Chambers Fine Art
Jun 24 – Aug 20, 2017
Broken pieces of oversized Chinese bowls, apparently haphazardly strewn around the courtyard of Chambers Fine Art, constitute the first of several works by Lam Tung Pang that force us to contemplate the show’s title Fragmentation. Being Disappeared – Disappeared Hong Kong Art (3) (2013) is made up of pieces of a work originally shown as part of a public installation in Hong Kong in 2013 but shut down after 24 hours, due to a dispute between the venue and the organisers. It was returned to the artist in the broken pieces that form the current work. Lam felt profoundly impacted by this turn of events but could also sympathise with both parties. The artist realised that he could simultaneously hold two contradictory views, a condition that he terms the “fragmented self”.
For his inaugural solo exhibition in Beijing, curated by Abby Chen, Lam presented objects, sketches, paintings, installation works and two videos. For any Hong Kong artist exhibiting in mainland China, it is hard to resist the temptation to interpret every work in the light of one country, two systems and the surrounding questions of independence and democracy. However, Lam’s work also invites some very personal, autobiographical readings. For example, among his latest works in the show is Back and Front (2017), an image of a donkey cut in half and looking downcast. This could be a commentary on the current sociopolitical situation or an allusion to the artist’s personal feelings about periods of distance and separation from Hong Kong.

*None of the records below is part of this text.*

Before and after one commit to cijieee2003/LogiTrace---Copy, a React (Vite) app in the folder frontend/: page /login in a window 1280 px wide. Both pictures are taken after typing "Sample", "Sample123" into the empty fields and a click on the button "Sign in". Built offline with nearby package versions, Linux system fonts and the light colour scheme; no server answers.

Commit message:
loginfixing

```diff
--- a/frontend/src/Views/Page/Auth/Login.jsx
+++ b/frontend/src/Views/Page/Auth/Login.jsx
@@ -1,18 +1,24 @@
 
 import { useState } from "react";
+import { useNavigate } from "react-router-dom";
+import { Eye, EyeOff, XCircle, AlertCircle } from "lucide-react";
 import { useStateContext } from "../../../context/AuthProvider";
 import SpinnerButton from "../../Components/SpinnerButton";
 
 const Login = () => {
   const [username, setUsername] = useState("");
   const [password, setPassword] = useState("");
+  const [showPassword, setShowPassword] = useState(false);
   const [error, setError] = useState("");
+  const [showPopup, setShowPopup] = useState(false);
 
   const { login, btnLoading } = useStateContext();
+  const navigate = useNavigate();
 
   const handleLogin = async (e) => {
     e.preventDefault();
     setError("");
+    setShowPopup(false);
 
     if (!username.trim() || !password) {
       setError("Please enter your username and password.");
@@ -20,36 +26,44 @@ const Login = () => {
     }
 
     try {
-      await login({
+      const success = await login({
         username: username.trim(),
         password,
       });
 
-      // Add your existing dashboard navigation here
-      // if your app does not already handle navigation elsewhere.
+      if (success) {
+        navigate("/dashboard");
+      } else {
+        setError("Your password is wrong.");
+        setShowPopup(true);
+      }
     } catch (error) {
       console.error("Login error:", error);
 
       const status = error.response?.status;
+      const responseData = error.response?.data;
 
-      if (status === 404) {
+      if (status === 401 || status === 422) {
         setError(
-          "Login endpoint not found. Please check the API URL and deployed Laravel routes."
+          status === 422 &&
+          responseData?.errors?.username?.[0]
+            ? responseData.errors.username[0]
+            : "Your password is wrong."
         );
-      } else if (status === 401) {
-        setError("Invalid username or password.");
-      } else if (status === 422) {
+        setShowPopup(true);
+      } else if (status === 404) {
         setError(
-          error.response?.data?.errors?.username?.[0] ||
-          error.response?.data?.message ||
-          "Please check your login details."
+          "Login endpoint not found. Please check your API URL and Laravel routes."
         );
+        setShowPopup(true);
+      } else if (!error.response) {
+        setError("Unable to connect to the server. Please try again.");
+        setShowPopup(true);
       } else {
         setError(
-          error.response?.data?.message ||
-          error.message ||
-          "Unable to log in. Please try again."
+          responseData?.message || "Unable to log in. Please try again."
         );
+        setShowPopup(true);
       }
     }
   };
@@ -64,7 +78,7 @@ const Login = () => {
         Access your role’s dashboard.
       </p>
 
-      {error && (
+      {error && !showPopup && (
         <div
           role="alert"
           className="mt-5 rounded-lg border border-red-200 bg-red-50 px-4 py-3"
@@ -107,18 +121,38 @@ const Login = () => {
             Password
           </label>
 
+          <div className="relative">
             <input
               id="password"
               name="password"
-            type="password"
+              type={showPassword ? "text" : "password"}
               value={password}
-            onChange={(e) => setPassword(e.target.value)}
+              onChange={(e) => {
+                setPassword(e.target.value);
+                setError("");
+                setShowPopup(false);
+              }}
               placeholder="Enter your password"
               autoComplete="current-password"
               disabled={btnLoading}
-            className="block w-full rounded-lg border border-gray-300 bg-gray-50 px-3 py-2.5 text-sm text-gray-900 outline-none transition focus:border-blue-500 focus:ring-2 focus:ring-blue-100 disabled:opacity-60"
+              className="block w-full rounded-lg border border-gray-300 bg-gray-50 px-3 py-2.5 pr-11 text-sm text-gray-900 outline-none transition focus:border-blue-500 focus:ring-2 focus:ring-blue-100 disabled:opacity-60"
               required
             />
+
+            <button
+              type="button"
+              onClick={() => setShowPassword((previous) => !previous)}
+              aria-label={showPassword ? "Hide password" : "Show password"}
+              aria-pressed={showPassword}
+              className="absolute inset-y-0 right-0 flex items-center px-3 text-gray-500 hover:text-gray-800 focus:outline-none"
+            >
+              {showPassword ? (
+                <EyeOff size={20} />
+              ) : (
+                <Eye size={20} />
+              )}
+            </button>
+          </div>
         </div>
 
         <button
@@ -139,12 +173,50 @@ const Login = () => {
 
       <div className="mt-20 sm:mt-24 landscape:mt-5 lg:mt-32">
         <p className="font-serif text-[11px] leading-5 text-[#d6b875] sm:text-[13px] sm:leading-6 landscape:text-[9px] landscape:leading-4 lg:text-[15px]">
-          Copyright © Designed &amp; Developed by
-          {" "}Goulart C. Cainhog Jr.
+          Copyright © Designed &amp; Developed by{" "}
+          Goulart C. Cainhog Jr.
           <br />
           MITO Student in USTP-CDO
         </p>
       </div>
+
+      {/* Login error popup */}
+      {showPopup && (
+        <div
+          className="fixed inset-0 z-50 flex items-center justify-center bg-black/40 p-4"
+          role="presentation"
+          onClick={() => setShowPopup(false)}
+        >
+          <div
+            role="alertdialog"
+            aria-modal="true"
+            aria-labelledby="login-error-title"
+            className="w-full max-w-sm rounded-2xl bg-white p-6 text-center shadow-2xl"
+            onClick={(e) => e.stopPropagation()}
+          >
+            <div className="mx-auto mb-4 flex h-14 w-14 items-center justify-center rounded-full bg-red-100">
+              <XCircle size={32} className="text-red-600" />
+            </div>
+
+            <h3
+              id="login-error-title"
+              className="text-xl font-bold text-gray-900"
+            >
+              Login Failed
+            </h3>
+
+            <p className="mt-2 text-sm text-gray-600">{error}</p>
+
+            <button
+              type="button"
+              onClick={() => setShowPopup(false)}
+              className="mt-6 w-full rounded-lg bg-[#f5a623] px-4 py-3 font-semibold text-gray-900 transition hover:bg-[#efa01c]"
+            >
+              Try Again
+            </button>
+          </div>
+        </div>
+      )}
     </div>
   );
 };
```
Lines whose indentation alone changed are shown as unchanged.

Diary 20150605 (2017), a note from his travel journal that has been enlarged on canvas, continues this theme by repeating the words “away”, “hometown” and “home”, and contemplating his absence from his native Hong Kong, a very private source of fragmentation. Slogan from Fragmentation (1) (2017), where the written word again features prominently, in the form of two short, hand-written lines on the far wall of the gallery, “哪有大歷史/都是個人小事” (“No grand history. All are personal trivialities”), also allows for a dual reading. Rejecting the grand narrative and sweeping generalisations that history books give us, Lam suggests that small, personal, almost indiscernible actions in fact make up our history. He discards the one-dimensional view that geography and nationality are the sole determinants of a nation’s history. In his view, life is far more complicated when integrated with personal stories. Another recent work, Pray (2017), in a corner of the gallery, is an image of a headless figure with bound feet, facing the wall. According to the artist it is symbolic of forgiveness and hope, two qualities he believes to be essential in our time.
In the past, commenting on the differences between conditions for artists in Beijing and Hong Kong, Lam has mentioned the issue of working space. Hong Kong artists have always had to content themselves with much smaller studios and this is often reflected in the scale of their works. In The Outlook Is Still Positive (2013) Lam creates a powerful miniature work with a few simple objects: a tiny, swimsuit-clad plastic figure seated in front of two old four fen (0.04 yuan) stamps depicting an idyllic Hainan beach scene complete with palm trees. The slogan “the outlook is still positive” (景仍看俏) appears under the figure in a see-through USB stick case. Lam challenges the audience to contemplate, despite all that is going on in our world and our personal lives, whether the outlook is still positive or not.